A Single-Dose Conformal Delivery of Radiotherapy Following Osteoplasty

A Novel Approach to Treatment of Osteolytic Metastasis in the Setting of Multiple Myeloma

A. Gabriella Wernicke, MD, MSc
Weill Cornell Medical College, New York

Albert Sabbas, PhD
Weill Cornell Medical College, New York

Fridon Kulidzhanov, PhD
Weill Cornell Medical College, New York

Michael Shamis, MD
Department of Medicine, Saint George's University School of Medicine

Yevgeniya Golster, BS
Department of Biological Sciences, Bradeis University

Ruben Niesvizky, MD
Department of Hemotology/Oncology, Weill Cornell Medical College


Joseph M. Lane, MD

Attending Orthopaedic Surgeon, Hospital for Special Surgery
Professor of Orthopaedic Surgery, Weill Cornell Medical College

Abstract

Multiple myeloma (MM) is a very radiosensitive tumor. Fractionated external beam radiation, which takes approximately 2 weeks of therapy, is typically used to irradiate myelomatous bone lesions with the goal of palliation. However, traditional radiotherapeutic techniques are not only lengthy but they also involve a considerable amount of healthy bone marrow in the treatment ports, which may undermine the total marrow reserve of a patient. Because of the limited survival time of patients with metastatic cancer, novel treatment concepts shortening the overall treatment time is desirable. We present an innovative approach of delivering targeted intra-operative radiotherapy to a solitary osteolytic metastasis in one application, while sparing healthy bone marrow from radiation toxicity and substantially reducing the overall treatment time. A 78-year-old Caucasian male with MM, previously treated with chemotherapy, who was off chemotherapy for 2 years due to bone marrow suppression, presented with a solitary recurrence at the left anterior superior iliac spine of the left iliac wing as diagnosed by PET-CT scan. This lesion was treated with a minimally invasive osteoplasty and intra-operative brachytherapy with to a dose of 8 Gy delivered to the surgical cavity only, followed by injection of the bone cement into the cavity. Three months after the procedure, the area of treatment demonstrated no uptake on a follow-up PET-CT scan. At 1.5 years after this procedure, 100% local control continues to persist in the treated area, as evidenced on nuclear imaging. To our knowledge, this is the first case of using focal intra-operative brachytherapy confined to the area of the pelvis in a patient treated for a solitary metastasis from MM. The purpose of the article is to present a novel approach as a more convenient and focal treatment of bony lesions of MM.
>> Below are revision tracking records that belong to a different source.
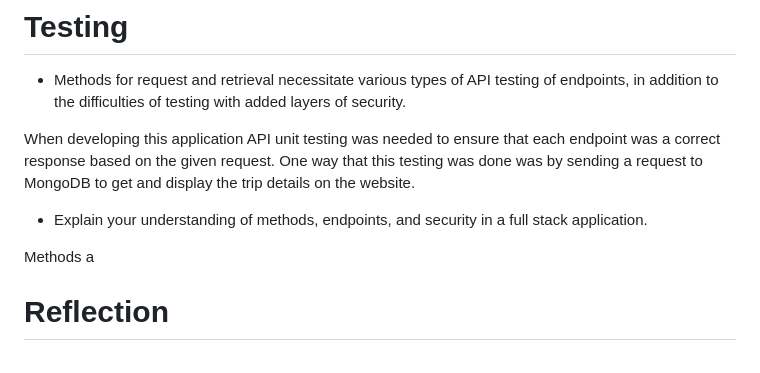
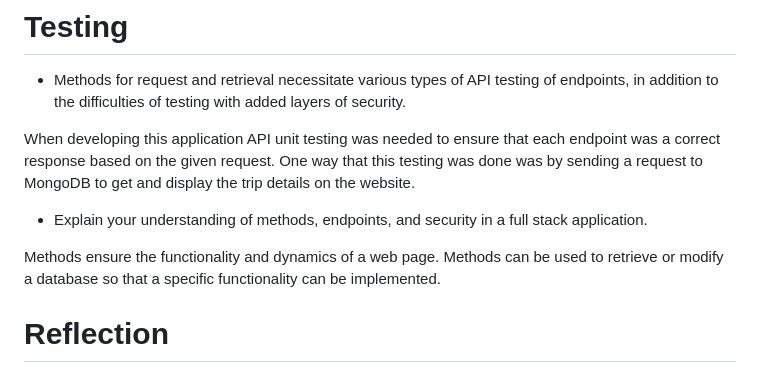
Before and after one commit to Tvass5/CS465-Fullstack, a Markdown page: README.md, the part around the change. Rendered like a GitHub page.

```diff
--- a/README.md
+++ b/README.md
@@ -39,7 +39,7 @@ When developing this application API unit testing was needed to ensure that each
 
 - Explain your understanding of methods, endpoints, and security in a full stack application.
 
-Methods a
+Methods ensure the functionality and dynamics of a web page. Methods can be used to retrieve or modify a database so that a specific functionality can be implemented.
 
 # Reflection
 - How has this course helped you in reaching your professional goals? What skills have you learned, developed, or mastered in this course to help you become a more marketable candidate in your career field?
```
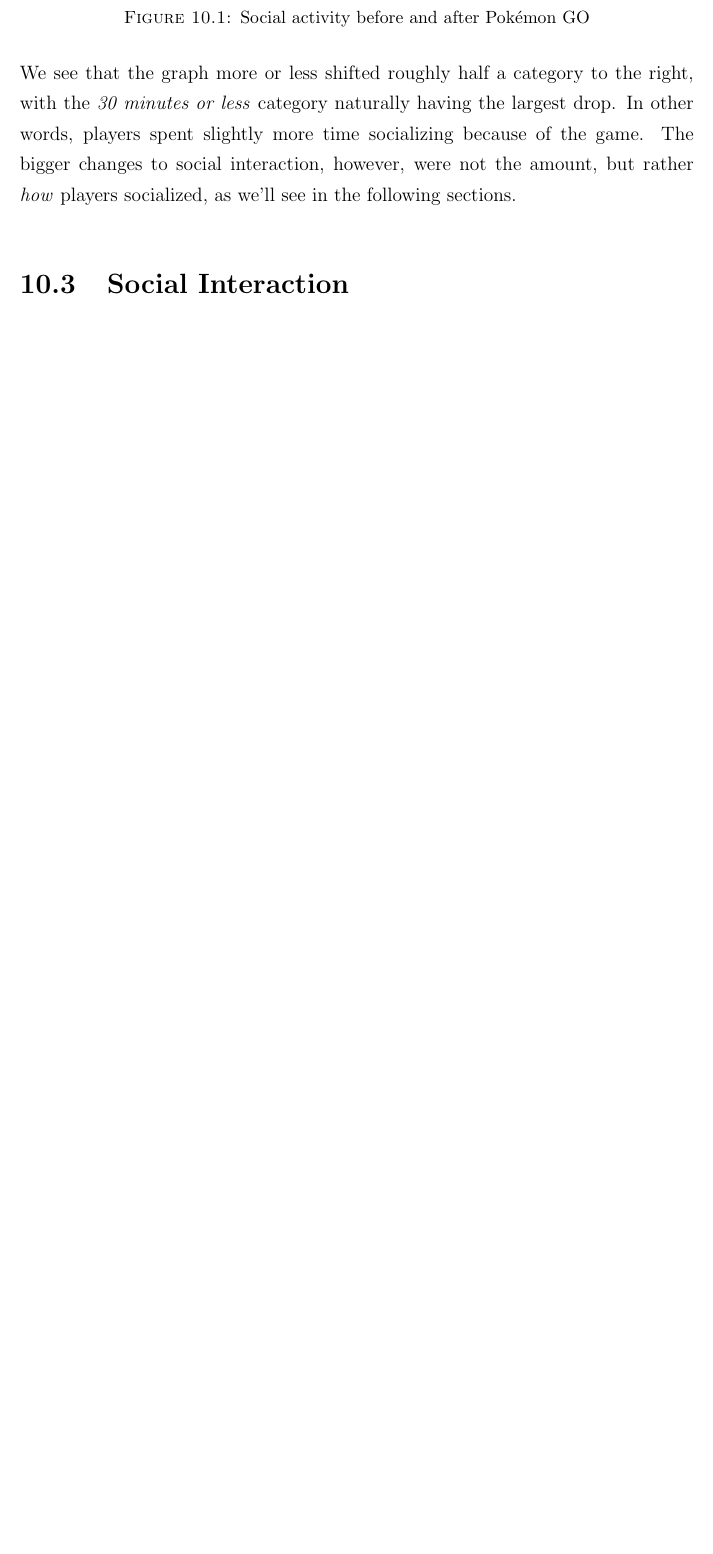
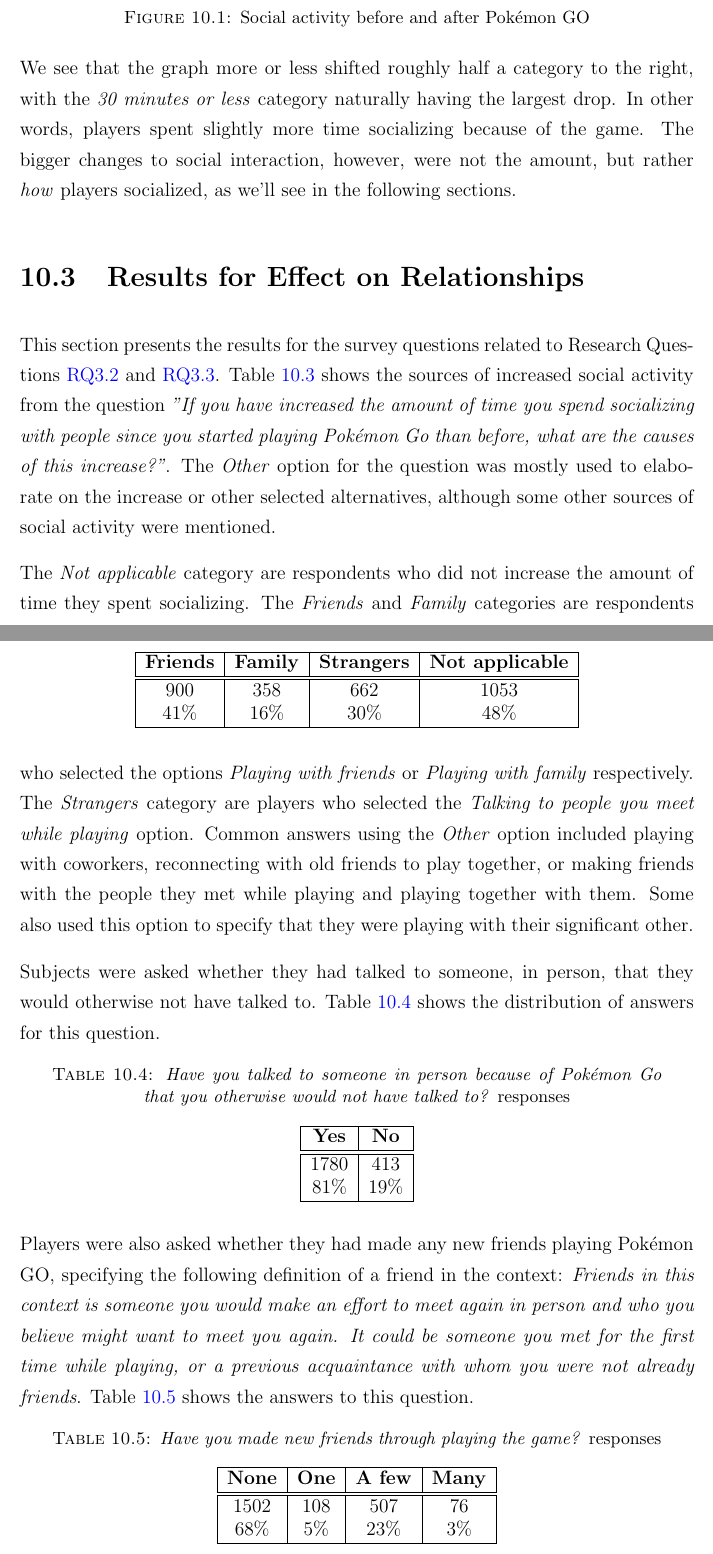
Before and after one commit to askjervold/msc-thesis, a LaTeX thesis (main.tex, which reads Chapters/5-player-study-health-effects.tex): part of page 71 of 82 before the commit and two parts of pages 72 and 73 of 84 after it, the two joined at a grey line, cut so that both start at the same text, the shorter picture padded with empty space. Compiled offline with pdfLaTeX.

Commit message:
Finish filling out first three sections of mental health chapter

```diff
--- a/Chapters/5-player-study-health-effects.tex
+++ b/Chapters/5-player-study-health-effects.tex
@@ -377,5 +377,52 @@
 
 We see that the graph more or less shifted roughly half a category to the right, with the \emph{30 minutes or less} category naturally having the largest drop. In other words, players spent slightly more time socializing because of the game. The bigger changes to social interaction, however, were not the amount, but rather \emph{how} players socialized, as we'll see in the following sections.
 
-\section{Social Interaction}
-\label{sub:mental-health-social}
+
+\section{Results for Effect on Relationships}
+
+This section presents the results for the survey questions related to Research Questions \ref{rq-mental-game-activities} and \ref{rq-mental-relationships}. Table \ref{tbl:increased-social-activity-sources} shows the sources of increased social activity from the question \emph{"If you have increased the amount of time you spend socializing with people since you started playing Pokémon Go than before, what are the causes of this increase?"}. The \emph{Other} option for the question was mostly used to elaborate on the increase or other selected alternatives, although some other sources of social activity were mentioned.
+
+\begin{table}[h]
+	\centering
+	\caption{Sources of increased social activity}
+	\label{tbl:increased-social-activity-sources}
+	\begin{tabular}{|c|c|c|c|}
+		\hline
+		\textbf{Friends} & \textbf{Family} & \textbf{Strangers} & \textbf{Not applicable}\\
+		\hline\hline
+		900		& 358	& 662	& 1053\\
+		41\%	& 16\%	& 30\%	& 48\%\\\hline
+	\end{tabular}
+\end{table}
+
+The \emph{Not applicable} category are respondents who did not increase the amount of time they spent socializing. The \emph{Friends} and \emph{Family} categories are respondents who selected the options \emph{Playing with friends} or \emph{Playing with family} respectively. The \emph{Strangers} category are players who selected the \emph{Talking to people you meet while playing} option. Common answers using the \emph{Other} option included playing with coworkers, reconnecting with old friends to play together, or making friends with the people they met while playing and playing together with them. Some also used this option to specify that they were playing with their significant other.
+
+Subjects were asked whether they had talked to someone, in person, that they would otherwise not have talked to. Table \ref{tbl:talk-to-strangers} shows the distribution of answers for this question.
+
+\begin{table}[h]
+	\centering
+	\caption{\emph{Have you talked to someone in person because of Pokémon Go that you otherwise would not have talked to?} responses}
+	\label{tbl:talk-to-strangers}
+	\begin{tabular}{|c|c|}
+		\hline
+		\textbf{Yes}	& \textbf{No}\\
+		\hline\hline
+		1780			& 413\\
+		81\%			& 19\%\\\hline
+	\end{tabular}
+\end{table}
+
+Players were also asked whether they had made any new friends playing Pokémon GO, specifying the following definition of a friend in the context: \emph{Friends in this context is someone you would make an effort to meet again in person and who you believe might want to meet you again. It could be someone you met for the first time while playing, or a previous acquaintance with whom you were not already friends}. Table \ref{tbl:new-friends} shows the answers to this question.
+
+\begin{table}[h]
+	\centering
+	\caption{\emph{Have you made new friends through playing the game?} responses}
+	\label{tbl:new-friends}
+	\begin{tabular}{|c|c|c|c|}
+		\hline
+		\textbf{None}	& \textbf{One}	& \textbf{A few}	& \textbf{Many}\\
+		\hline\hline
+		1502			& 108			& 507				& 76\\
+		68\%			& 5\%			& 23\%				& 3\%\\\hline
+	\end{tabular}
+\end{table}
```
Also changed, not shown: Chapters/3-player-study-intro.tex (+1 -1 lines), Chapters/5-player-study-health-effects.tex (26 more changed lines).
This article appears in HSS Journal: Volume 8, Number 2.
View the full article at springerlink.com.

About the HSS Journal

HSS Journal, an academic peer-reviewed journal published three times a year, February, July and October. The Journal accepts and publishes peer reviewed articles from around the world that contribute to the advancement of the knowledge of musculoskeletal diseases and disorders.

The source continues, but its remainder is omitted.